##### Data shown #####

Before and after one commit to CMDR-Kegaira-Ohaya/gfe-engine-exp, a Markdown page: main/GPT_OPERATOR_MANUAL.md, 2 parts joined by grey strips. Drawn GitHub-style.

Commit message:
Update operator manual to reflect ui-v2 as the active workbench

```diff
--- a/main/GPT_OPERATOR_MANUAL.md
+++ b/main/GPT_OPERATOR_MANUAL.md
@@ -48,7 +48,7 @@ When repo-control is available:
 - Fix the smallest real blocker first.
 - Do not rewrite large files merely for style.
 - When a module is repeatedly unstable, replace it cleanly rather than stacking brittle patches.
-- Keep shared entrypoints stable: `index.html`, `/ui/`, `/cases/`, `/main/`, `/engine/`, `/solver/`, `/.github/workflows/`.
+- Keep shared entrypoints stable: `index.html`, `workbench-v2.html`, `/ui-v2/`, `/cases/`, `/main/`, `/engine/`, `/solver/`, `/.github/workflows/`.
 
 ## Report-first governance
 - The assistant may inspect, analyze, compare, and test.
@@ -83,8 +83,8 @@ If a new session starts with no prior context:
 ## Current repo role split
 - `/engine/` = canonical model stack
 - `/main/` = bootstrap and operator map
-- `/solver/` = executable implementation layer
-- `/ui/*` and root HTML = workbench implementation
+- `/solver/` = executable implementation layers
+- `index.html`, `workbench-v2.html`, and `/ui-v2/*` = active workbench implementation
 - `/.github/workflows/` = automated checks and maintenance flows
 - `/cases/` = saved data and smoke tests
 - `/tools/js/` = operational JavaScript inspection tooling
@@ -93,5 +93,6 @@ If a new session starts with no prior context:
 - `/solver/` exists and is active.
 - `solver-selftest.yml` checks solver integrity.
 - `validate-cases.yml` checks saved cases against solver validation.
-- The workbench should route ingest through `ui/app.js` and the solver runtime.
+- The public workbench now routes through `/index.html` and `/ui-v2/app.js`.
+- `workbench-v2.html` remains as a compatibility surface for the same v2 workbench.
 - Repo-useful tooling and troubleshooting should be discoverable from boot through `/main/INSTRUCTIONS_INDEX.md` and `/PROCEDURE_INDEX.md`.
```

#####
##### Data shown #####

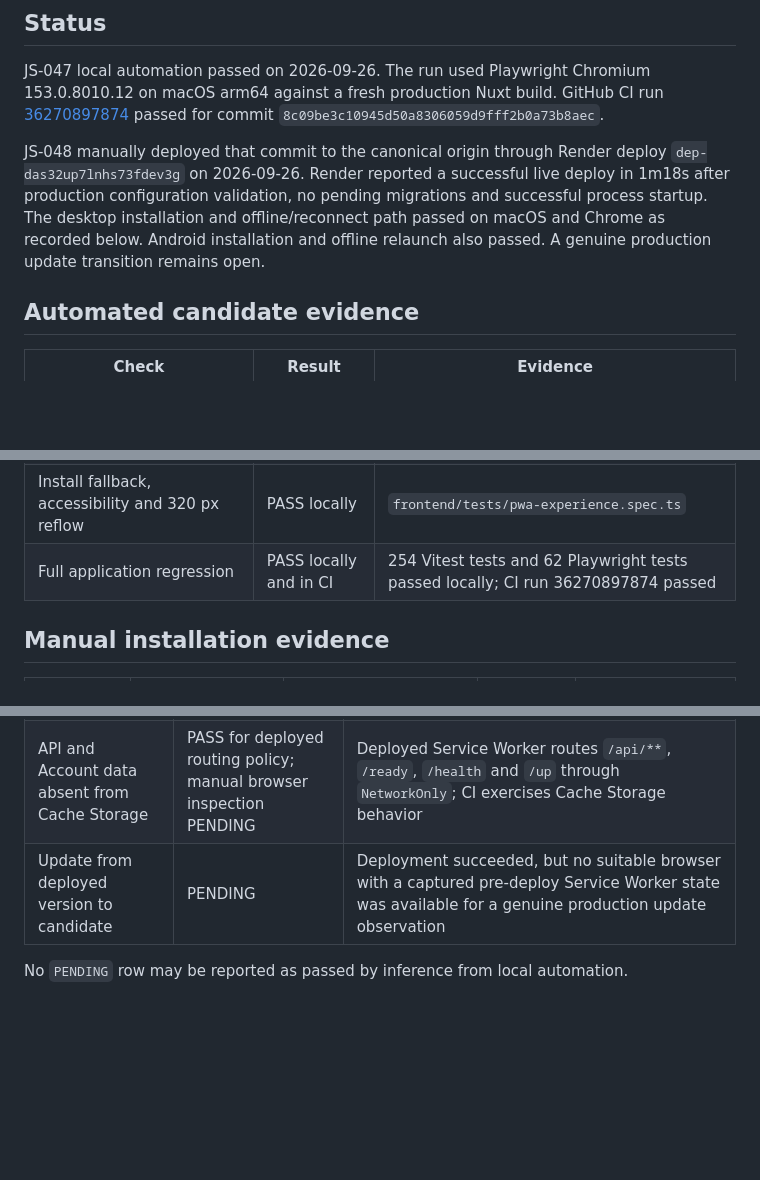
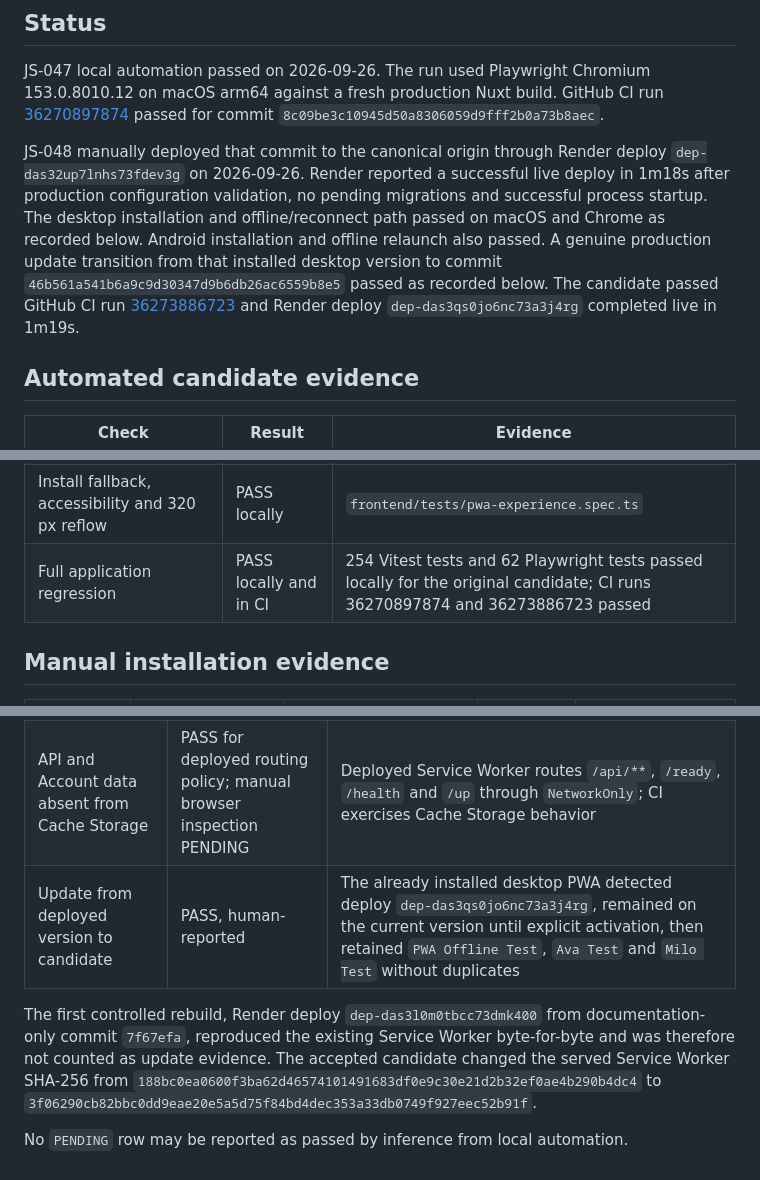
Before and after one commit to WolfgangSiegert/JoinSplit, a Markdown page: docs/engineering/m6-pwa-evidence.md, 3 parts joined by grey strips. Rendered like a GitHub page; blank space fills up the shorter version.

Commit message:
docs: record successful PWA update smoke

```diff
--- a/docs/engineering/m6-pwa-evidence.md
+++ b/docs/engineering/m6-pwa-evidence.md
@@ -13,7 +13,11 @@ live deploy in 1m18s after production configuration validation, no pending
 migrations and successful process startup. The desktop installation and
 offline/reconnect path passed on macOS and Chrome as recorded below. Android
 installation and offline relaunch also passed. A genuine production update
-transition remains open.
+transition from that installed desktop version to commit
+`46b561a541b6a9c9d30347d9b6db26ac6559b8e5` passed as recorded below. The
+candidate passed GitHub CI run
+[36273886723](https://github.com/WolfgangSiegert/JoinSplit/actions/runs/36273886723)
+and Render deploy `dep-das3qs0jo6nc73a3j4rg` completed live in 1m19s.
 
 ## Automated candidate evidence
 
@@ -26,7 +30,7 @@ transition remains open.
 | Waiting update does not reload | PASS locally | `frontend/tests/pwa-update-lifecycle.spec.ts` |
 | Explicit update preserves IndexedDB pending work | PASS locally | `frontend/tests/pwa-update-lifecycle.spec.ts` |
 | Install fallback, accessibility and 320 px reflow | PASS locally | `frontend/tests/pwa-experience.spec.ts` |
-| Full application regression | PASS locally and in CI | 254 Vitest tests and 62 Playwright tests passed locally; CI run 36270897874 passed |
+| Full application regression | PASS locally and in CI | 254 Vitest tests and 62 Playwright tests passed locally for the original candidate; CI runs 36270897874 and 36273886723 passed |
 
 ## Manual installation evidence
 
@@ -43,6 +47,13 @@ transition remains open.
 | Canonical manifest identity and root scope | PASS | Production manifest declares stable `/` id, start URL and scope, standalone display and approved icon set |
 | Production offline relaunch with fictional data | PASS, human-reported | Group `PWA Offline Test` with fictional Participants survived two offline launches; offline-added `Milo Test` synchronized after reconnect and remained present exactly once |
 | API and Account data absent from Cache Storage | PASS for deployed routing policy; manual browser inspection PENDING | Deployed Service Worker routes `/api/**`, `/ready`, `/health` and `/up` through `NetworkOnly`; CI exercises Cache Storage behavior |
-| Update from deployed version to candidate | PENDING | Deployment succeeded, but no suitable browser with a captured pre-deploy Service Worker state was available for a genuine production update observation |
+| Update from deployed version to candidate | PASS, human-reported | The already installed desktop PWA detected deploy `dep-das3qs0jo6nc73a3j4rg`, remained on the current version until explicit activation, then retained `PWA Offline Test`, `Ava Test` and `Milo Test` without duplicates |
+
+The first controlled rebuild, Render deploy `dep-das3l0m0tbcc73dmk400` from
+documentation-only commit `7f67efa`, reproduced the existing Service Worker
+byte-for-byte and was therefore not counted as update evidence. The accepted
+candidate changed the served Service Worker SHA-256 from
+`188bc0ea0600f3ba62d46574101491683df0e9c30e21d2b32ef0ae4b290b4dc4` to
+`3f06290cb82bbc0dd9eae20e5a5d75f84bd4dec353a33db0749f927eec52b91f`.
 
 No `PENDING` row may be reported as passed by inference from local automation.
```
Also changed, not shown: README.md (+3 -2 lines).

#####

• _Problem statement_
Wherever the string "locally" appears in a line of the records, copy that line.

• _Output of the task_
 | Waiting update does not reload | PASS locally | `frontend/tests/pwa-update-lifecycle.spec.ts` |
 | Explicit update preserves IndexedDB pending work | PASS locally | `frontend/tests/pwa-update-lifecycle.spec.ts` |
 | Install fallback, accessibility and 320 px reflow | PASS locally | `frontend/tests/pwa-experience.spec.ts` |
-| Full application regression | PASS locally and in CI | 254 Vitest tests and 62 Playwright tests passed locally; CI run 36270897874 passed |
+| Full application regression | PASS locally and in CI | 254 Vitest tests and 62 Playwright tests passed locally for the original candidate; CI runs 36270897874 and 36273886723 passed |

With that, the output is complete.